Brown Faces in a ‘Black and White World’: Nikki Haley, Vivek Ramaswamy Get Lukewarm Response at CPAC
- The two Indian Americans pitched their agenda at Conservative Political Action Conference which has increasingly become former president Donald Trump’s stomping ground.
At the recently concluded Conservative Political Action Conference (CPAC), two Indian Americans — Nikki Haley and Vivek Ramaswamy — the only ones officially challenging Donald Trump for the nomination so far — ventured onto the former president’s stomping grounds and made their pitches to what was reported to be a significantly large MAGA crowd.
Haley, the former South Carolina governor and former U.S. Ambassador to the U.N. addressed the conference on March 3, to a reportedly half-empty ballroom. Describing herself as “a brown girl in a black and white world” who believes in “the promise of America,” she talked about “a generational change” and a more inclusive GOP. “America is not past our prime,” she said. “It’s just that our politicians are past theirs. It is time we had term limits once and for all in Washington, D.C.”
Despite the thin crowd and the heckling she received with “Trump! Trump! Trump!” chants as she left the hotel, Haley did draw “some modest applause” when she emphasized that America is not a racist country. She was also appreciated while ripping CNN host Don Lemon for saying she was “past her prime” and calling to end foreign aid to “countries that hate America.”
During her speech, she highlighted her conservative victories as governor of South Carolina and UN ambassador during the Trump administration. As president, she vowed to “renew an America that’s strong and proud – not weak and woke.”
In keeping the theme of her announcement speech launching her bid for president, she didn’t mention Trump by name. She has “often attempted to walk a fine line between allying herself with Trump — who remains a hugely popular figure within the party — while distancing herself enough to appeal to his Republican and moderate critics,” as previously reported by CNN.
In January, in an interview with Fox News, she referred to both President Biden and Trump’s age. “I don’t think you need to be 80 years old to go be a leader in D.C.,” she said. “I think we need a young generation to come in, step up, and really start fixing things.”

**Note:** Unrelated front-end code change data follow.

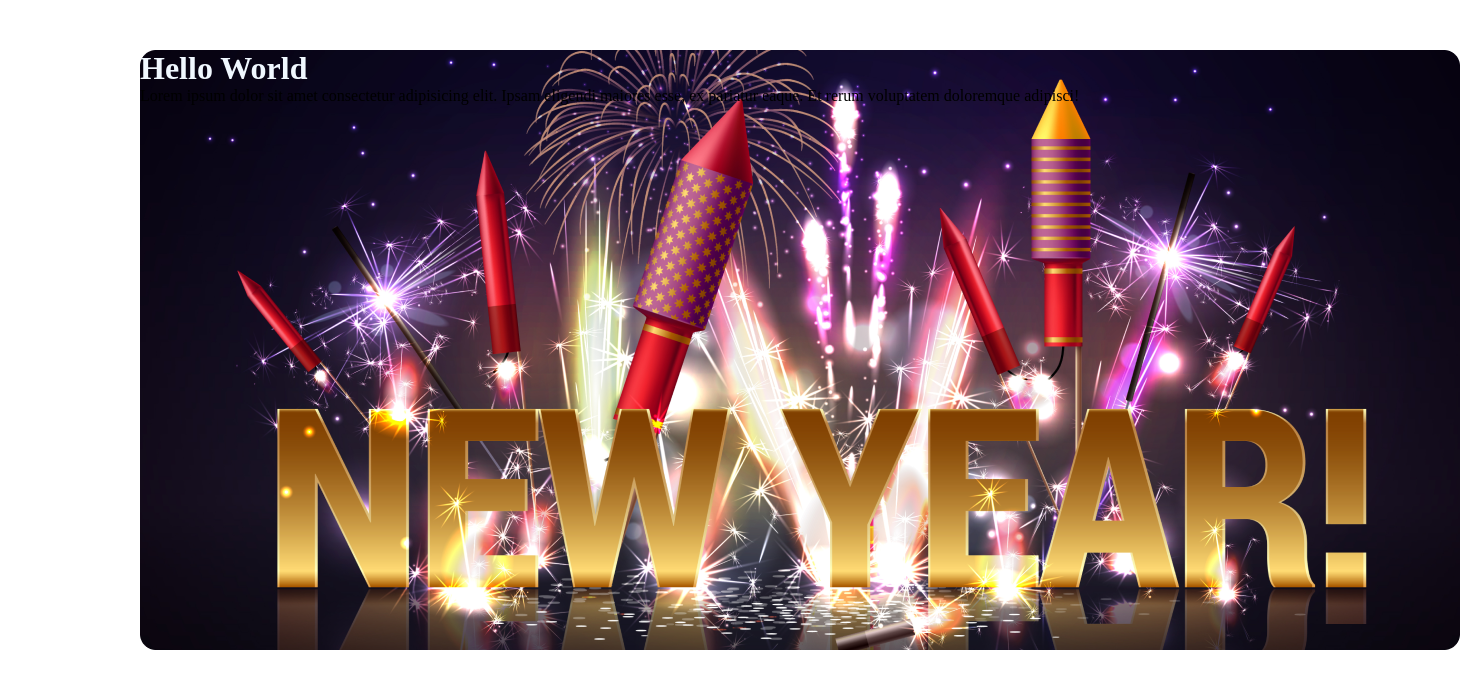
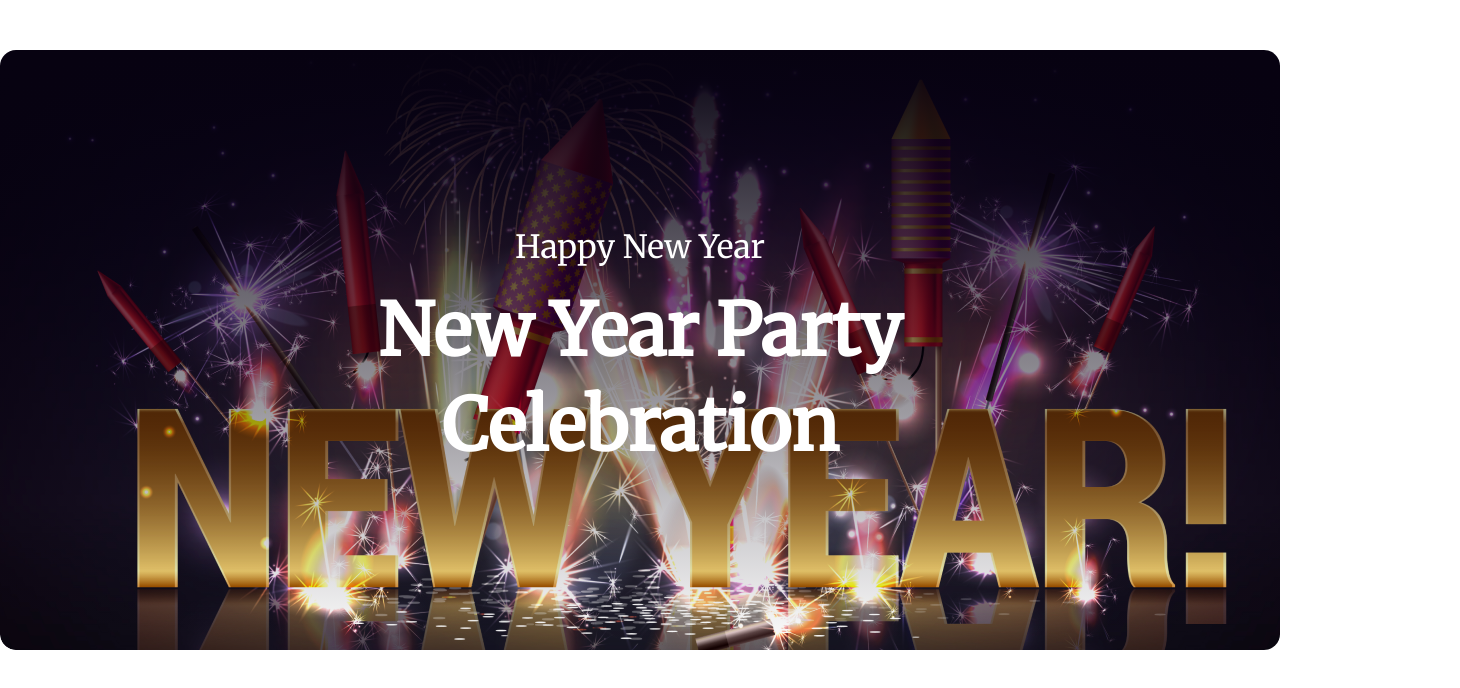
Before and after one commit to Alve07/assignmen-1, a plain HTML site: page index.html in a window 1280 px wide. Shown: the whole page, 1460 px wide, since content can reach past the window. Drawn offline with Linux system fonts and the light colour scheme.

Commit message:
Header banner added

```diff
--- a/index.html
+++ b/index.html
@@ -5,15 +5,21 @@
     <meta charset="UTF-8">
     <meta name="viewport" content="width=device-width, initial-scale=1.0">
     <title>Assignment-1</title>
+    <!-- Google font link -->
+    <link rel="preconnect" href="https://fonts.googleapis.com">
+    <link rel="preconnect" href="https://fonts.gstatic.com" crossorigin>
+    <link href="https://fonts.googleapis.com/css2?family=Merriweather&display=swap" rel="stylesheet">
+    <!-- CSS style link  -->
     <link rel="stylesheet" href="styles/style.css">
 </head>
 
 <body>
     <header>
         <div class="banner">
-            <h1>Hello World</h1>
-            <p>Lorem ipsum dolor sit amet consectetur adipisicing elit. Ipsam eligendi maiores esse, ex pariatur eaque.
-                Et rerum voluptatem doloremque adipisci!</p>
+            <div class="banner-content">
+                <h4 class="banner-greeting">Happy New Year</h4>
+                <h1 class="banner-title">New Year Party Celebration</h1>
+            </div>
         </div>
     </header>
     <main>
--- a/styles/style.css
+++ b/styles/style.css
@@ -1,19 +1,42 @@
+/* Common style added */
 * {
     margin: 0;
     padding: 0;
 }
 
-h1 {
-    color: aliceblue;
+body {
+    font-family: 'Merriweather', serif;
 }
 
+
+
 .banner {
-    background-image: url('../images/Banner\ Image.png');
-    width: 1320px;
-    height: 800px;
-    /* flex-shrink: 0; */
+    background: linear-gradient(180deg, #070211 0%, rgba(7, 2, 17, 0.00) 100%), url('../images/Banner\ Image.png');
+    max-width: 1320px;
+    height: 600px;
+    border-radius: 16px;
     background-repeat: no-repeat;
     align-items: center;
-    margin: 50px 140px 100px 140px;
+    margin: 50px auto
+}
 
+.banner-greeting {
+    color: #FFF;
+    text-align: center;
+    font-size: 32px;
+    font-weight: 400;
+    margin-bottom: 16px;
 }
+
+.banner-title {
+    color: #FFF;
+    text-align: center;
+    font-size: 72px;
+    font-weight: 900;
+    line-height: 95px;
+    /* 131.944% */
+}
+
+.banner-content {
+    padding: 177px 344px;
+}
```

A month after the Jan. 6 insurrection on Capitol Hill, Haley criticized Trump and appeared to be distancing from him. In an extended and detailed interview with Tim Alberta, published on Feb. 12, she admitted that Trump “let us down.” She continued: “He went down a path he shouldn’t have, and we shouldn’t have followed him, and we shouldn’t have listened to him. And we can’t let that ever happen again.”
Politico reported earlier that since she joined the Trump administration as the U.S. ambassador to the United Nations, “Haley had navigated the Trump era with a singular shrewdness, messaging and maneuvering in ways that kept her in solid standing both with the GOP donor class as well as with the president and his base. She maintained a direct line to Trump, keeping private her candid criticisms of him, while publicly striking an air of detached deference.”

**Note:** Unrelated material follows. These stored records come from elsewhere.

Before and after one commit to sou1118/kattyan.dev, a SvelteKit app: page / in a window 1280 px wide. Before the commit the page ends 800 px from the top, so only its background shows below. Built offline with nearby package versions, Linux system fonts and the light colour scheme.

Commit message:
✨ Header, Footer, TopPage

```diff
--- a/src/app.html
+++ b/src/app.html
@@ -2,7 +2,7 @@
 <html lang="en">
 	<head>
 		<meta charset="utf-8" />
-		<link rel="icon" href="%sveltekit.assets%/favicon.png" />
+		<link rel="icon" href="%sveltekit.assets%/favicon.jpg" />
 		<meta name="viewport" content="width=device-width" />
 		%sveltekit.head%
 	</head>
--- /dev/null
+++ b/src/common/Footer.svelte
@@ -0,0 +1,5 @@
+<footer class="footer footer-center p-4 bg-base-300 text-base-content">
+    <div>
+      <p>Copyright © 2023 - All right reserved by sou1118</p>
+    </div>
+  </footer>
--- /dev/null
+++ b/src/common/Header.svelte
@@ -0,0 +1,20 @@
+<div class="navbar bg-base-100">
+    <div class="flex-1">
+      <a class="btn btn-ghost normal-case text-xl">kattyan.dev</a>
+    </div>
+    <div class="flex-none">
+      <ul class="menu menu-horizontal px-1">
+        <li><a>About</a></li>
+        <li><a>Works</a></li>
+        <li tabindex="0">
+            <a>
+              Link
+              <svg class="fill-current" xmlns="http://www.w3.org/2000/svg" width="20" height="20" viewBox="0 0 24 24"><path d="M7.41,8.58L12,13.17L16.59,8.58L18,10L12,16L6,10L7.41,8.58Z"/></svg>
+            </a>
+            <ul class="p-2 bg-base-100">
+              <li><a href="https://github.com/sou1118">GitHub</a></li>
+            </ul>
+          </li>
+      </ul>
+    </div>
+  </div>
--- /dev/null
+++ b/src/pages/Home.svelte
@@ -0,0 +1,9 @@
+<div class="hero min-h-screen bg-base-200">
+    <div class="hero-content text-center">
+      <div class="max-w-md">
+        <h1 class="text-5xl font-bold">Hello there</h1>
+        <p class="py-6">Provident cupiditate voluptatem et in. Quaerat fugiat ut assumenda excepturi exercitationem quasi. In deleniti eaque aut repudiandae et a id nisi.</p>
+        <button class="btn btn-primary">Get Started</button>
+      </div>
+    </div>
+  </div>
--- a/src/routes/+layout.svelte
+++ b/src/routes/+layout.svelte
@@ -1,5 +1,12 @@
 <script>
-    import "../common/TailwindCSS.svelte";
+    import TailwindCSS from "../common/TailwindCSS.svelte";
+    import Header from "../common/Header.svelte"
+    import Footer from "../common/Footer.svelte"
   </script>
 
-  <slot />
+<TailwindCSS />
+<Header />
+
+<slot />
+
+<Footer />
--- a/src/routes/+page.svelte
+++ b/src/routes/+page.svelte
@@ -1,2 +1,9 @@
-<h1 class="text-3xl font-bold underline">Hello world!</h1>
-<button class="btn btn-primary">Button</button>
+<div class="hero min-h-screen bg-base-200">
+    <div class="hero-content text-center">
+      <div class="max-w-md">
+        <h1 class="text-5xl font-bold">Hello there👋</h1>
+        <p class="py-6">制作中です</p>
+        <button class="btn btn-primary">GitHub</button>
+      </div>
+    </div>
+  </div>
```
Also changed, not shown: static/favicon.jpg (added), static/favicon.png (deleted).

She was one of the few members of the Trump administration who left on good terms with her boss, unlike her other colleagues, many of whom engaged in public spats. When she resigned in 2018, the New York Times called her “that rarest of Trump appointees: one who can exit the administration with her dignity largely intact.”
However, Haley wasn’t the only Trump challenger the CAPC audience heard from. Ramaswamy, who also spoke at the conference on March 3, said he’s running because the country is in the midst of a national “identity crisis.” He decried what he called the “three secular religions in America” — racial identity, gender and climate change.“The ones who are changing their minds from Trump or DeSantis to me which we’re seeing day by day — among the people who are in the room with me at least we’re seeing day by day — I think is in part driven by my willingness to take on the issues that the others won’t,” he said. Some of his agenda, if elected president includes ending affirmative action and eliminating federal agencies like the Department of Education, and ending the Federal Bureau of Investigation and building a replacement from scratch.
Trump delivered the conference’s keynote address on March 4 “with a vengeful indictment of the GOP establishment that dominated the party before his political ascent,” as reported by The Hill. The conference “underscored the difficulty Republicans will have in keeping their increasingly fractured coalition together for 2024,” Axios noted in a report. Several of the attendees told Business Insider that they were impressed by Haley and Ramaswamy and cast their campaigns as professional networking. Some said they are running more to potentially become the vice presidential nominee or be picked up by whoever wins the presidency as cabinet members.
However, The Hill reported that former Arizona GOP gubernatorial candidate Kari Lake won a straw poll for the Republican vice presidential pick at the conference. She won the poll with 20 percent of the vote, among a field of 28 candidates, beating Haley (10 percent) and Florida Gov. Ron DeSantis (14 percent). Former Secretary of State Mike Pompeo and Ramaswamy, each received six percent of the vote. All of the other Republicans listed in the field, including Sen. Ted Cruz (Texas) and former Vice President Mike Pence, did not receive more than five percent, the report said. Former President Trump easily won the CPAC straw poll for the presidency with 62 percent of the vote, while DeSantis came in second place with 20 percent of the vote.
Meanwhile, The Wall Street Journal columnist Sadanand Dhume wrote that while neither Haley nor Ramaswamy has a chance of winning the Republican nomination, their “candidacies carry great symbolic value. They puncture the corrosive myth that America is a racist nation constantly threatened by the phantom of white supremacy. And they underscore why striving immigrant communities from all parts of the world need an alternative to the Democratic Party, whose obsession with identity politics undermines the principles of merit and fair play that make the U.S. great.” Noting that it’s “still too early to say if Haley and Ramaswamy will widen the GOP base,” he admits that “the prospects are promising.”